The combination of an aging work force, the growing obesity epidemic and the high cost of medical care "could result in an epidemic of preventable illness that might cripple [the Boston region's] economy," according to a study released Thursday by New England Health Care Institute and The Boston Foundation, the Boston Globe reports.

The report shows that high cost of living has resulted in many residents ages 34 to 44 to leave the state, meaning the work force is aging while population growth stagnates. A large portion of the state's new workers are older workers and immigrants, who are more likely to develop chronic illnesses, including obesity and associated conditions such as heart disease and hypertension. Adult obesity in Massachusetts doubled from 10% of the population in 1990 to 20% in 2005, according to the state Department of Public Health.

An increase in preventable conditions would cause health care costs and premiums to rise, making it difficult for the state's insurers to compete with those in other states, the Globe reports. In addition, the report suggests that as chronic diseases become more prevalent, the government will be forced to divert funds and other resources from preventive programs to those treating existing conditions.

Wendy Everett, president of NEHCI, said, "The message of the report is, here we are in paradise, with the best teaching hospitals and physicians and the lowest number of uninsured of any state in the country, and a creative and ambitious health reform program, but if we don't act now, our economy is going to be dead in the water." State HHS Secretary JudyAnn Bigby "downplayed" a potential crisis, saying that the increase in chronic illnesses shown in the report could be an indication of earlier diagnoses of conditions, the Globe reports. She added, "I don't see anything in this report that hasn't been known. The report makes very clear that Massachusetts is one of the healthiest states in the nation" (Krasner, Boston Globe, 6/14).

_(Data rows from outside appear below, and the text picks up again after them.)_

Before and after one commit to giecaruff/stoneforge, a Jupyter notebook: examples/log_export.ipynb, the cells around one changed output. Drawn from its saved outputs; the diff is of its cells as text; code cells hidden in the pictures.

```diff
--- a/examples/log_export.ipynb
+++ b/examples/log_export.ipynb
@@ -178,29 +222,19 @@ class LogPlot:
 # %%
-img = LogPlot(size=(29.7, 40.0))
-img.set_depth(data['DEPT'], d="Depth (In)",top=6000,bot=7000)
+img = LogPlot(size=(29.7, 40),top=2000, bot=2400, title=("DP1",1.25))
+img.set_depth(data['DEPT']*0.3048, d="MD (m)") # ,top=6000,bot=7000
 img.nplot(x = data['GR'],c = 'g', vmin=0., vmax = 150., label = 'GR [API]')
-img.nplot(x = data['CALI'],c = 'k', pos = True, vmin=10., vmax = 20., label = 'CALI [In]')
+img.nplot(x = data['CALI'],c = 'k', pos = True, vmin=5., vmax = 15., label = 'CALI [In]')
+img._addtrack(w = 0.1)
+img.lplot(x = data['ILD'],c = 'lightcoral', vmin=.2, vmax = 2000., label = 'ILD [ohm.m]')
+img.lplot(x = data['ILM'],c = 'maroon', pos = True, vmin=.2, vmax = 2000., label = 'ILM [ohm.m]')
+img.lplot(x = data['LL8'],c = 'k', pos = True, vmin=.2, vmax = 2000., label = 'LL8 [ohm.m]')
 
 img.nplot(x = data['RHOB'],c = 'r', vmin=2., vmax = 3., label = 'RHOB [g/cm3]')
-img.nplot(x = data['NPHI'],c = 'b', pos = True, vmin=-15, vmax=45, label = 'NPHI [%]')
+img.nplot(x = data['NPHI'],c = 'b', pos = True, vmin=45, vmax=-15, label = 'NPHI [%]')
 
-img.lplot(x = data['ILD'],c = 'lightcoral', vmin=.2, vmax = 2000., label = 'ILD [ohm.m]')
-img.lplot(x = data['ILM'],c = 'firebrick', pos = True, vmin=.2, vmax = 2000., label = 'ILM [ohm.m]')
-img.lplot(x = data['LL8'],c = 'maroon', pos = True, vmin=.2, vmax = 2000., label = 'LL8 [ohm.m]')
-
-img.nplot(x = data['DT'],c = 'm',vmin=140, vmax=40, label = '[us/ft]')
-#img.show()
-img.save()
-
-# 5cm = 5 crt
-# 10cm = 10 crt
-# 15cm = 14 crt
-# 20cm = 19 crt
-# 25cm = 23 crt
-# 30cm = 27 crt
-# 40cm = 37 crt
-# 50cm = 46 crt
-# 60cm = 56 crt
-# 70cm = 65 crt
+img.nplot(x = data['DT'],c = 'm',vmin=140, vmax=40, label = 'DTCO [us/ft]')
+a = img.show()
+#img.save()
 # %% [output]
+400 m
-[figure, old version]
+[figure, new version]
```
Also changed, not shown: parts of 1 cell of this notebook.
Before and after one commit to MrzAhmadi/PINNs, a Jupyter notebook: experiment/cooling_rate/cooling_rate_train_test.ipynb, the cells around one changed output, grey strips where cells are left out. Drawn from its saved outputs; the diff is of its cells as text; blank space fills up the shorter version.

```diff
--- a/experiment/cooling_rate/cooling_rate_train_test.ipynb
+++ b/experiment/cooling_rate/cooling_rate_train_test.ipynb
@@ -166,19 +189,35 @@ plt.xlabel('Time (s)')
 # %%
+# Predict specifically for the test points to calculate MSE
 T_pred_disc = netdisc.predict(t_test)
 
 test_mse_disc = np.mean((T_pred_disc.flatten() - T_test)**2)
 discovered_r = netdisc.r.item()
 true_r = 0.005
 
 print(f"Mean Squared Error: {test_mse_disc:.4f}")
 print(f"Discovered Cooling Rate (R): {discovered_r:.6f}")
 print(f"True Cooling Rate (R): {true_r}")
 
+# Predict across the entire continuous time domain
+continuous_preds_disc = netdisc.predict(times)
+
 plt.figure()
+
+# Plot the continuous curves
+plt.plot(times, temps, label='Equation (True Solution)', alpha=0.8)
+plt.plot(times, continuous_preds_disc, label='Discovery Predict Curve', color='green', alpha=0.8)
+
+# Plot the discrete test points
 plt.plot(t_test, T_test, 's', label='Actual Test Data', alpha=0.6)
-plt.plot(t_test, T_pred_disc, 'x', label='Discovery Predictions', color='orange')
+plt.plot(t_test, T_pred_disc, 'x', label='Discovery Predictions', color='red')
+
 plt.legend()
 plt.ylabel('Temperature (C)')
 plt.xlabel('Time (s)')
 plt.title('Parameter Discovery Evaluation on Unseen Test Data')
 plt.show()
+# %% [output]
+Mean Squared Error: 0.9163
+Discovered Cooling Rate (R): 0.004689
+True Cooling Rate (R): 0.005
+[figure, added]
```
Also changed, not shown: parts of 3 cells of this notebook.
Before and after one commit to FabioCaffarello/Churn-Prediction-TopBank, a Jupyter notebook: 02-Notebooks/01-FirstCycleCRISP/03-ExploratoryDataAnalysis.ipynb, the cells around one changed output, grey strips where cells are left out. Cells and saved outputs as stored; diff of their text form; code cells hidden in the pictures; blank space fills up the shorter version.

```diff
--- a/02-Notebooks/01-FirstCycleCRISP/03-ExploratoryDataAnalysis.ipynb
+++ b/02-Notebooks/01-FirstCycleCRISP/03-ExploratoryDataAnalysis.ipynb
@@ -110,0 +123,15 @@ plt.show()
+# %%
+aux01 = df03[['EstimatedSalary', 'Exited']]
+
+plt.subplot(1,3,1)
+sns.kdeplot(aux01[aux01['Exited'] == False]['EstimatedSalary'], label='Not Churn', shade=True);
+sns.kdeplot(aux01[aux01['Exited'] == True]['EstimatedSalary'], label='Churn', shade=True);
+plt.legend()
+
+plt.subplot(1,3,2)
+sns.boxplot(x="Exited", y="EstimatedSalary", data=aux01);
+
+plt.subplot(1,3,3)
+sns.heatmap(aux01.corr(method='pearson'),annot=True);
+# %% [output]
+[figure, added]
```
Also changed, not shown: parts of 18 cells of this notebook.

The report is available online. Note: You must have Adobe Acrobat Reader to view the report.

"Reprinted with permission from kaisernetwork. You can view the entire Kaiser Daily Health Policy Report, search the archives, or sign up for email delivery at kaisernetwork/dailyreports/healthpolicy. The Kaiser Daily Health Policy Report is published for kaisernetwork, a free service of The Henry J. Kaiser Family Foundation . © 2005 Advisory Board Company and Kaiser Family Foundation. All rights reserved.

Tag Cloud